Sometimes the citizens win, but it takes a while. During the oil crisis of the 1970s, the U.S. government was desperate to convince Americans to burn less gasoline. Realizing that cars are more fuel-efficient when driven at lower speeds, Congress decided to force people to drive slower. In 1974, it enacted a law that set the national speed limit at 55 mph, along with a threat: Any state that didn’t comply with the rule would lose its federal highway funding.
Congress may have set the speed limit, but it was up to individual states to enforce it and many states didn’t appreciate being bossed around. In fact, some states made a mockery of the law. Nevada, for example, refused to write tickets to speeders unless they were caught traveling more than 70 mph; instead, offenders received $5 “energy wasting” fines.
So, did the lowered speed limit actually accomplish its goal? While the law did slash petroleum consumption by 167,000 barrels per day, the savings represented a drop in demand of only about one. Highway fatalities also dropped with the lower speed limit, though some analysts have theorized that this reduction was the result of a general decrease in recreational driving rather than slower speeds.

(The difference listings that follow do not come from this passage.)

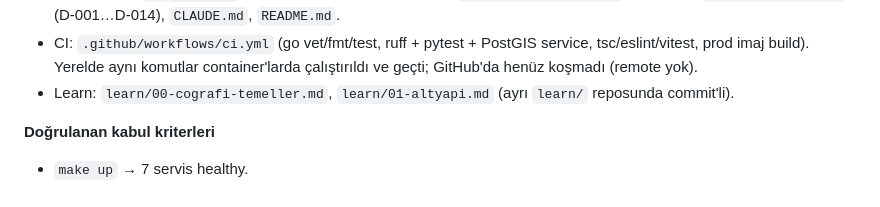
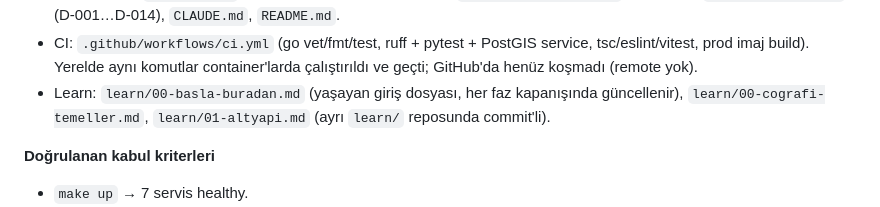
Before and after one commit to habipokc/hezarfen, a Markdown page: PROGRESS.md, the part around the change. Drawn GitHub-style.

Commit message:
docs: add start-here learn file to the phase closing ritual
Co-Authored-By: Claude Opus 5.5 <noreply@anthropic.com>

```diff
--- a/PROGRESS.md
+++ b/PROGRESS.md
@@ -31,7 +31,7 @@ Plan: `docs/superpowers/plans/2026-10-05-phase-0.md`.
 - Makefile: `up`, `up-prod`, `down`, `clean`, `logs`, `ps`, `test`, `lint`, `seed`/`dem`/`record` (placeholder), `psql`, `shell-backend`.
 - Dokümanlar: `docs/ICD.md` (8 arayüz, birimler, sürümleme), `docs/ARCHITECTURE.md` (Mermaid), `docs/DECISIONS.md` (D-001…D-014), `CLAUDE.md`, `README.md`.
 - CI: `.github/workflows/ci.yml` (go vet/fmt/test, ruff + pytest + PostGIS service, tsc/eslint/vitest, prod imaj build). Yerelde aynı komutlar container'larda çalıştırıldı ve geçti; GitHub'da henüz koşmadı (remote yok).
-- Learn: `learn/00-cografi-temeller.md`, `learn/01-altyapi.md` (ayrı `learn/` reposunda commit'li).
+- Learn: `learn/00-basla-buradan.md` (yaşayan giriş dosyası, her faz kapanışında güncellenir), `learn/00-cografi-temeller.md`, `learn/01-altyapi.md` (ayrı `learn/` reposunda commit'li).
 
 **Doğrulanan kabul kriterleri**
 
```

Nonetheless, both state governments and average citizens whined about the law so much that Congress bumped up the speed limit to 65 mph in 1987, then did away with the law completely in 1995, putting speed limits back in the hands of the states, where it belongs.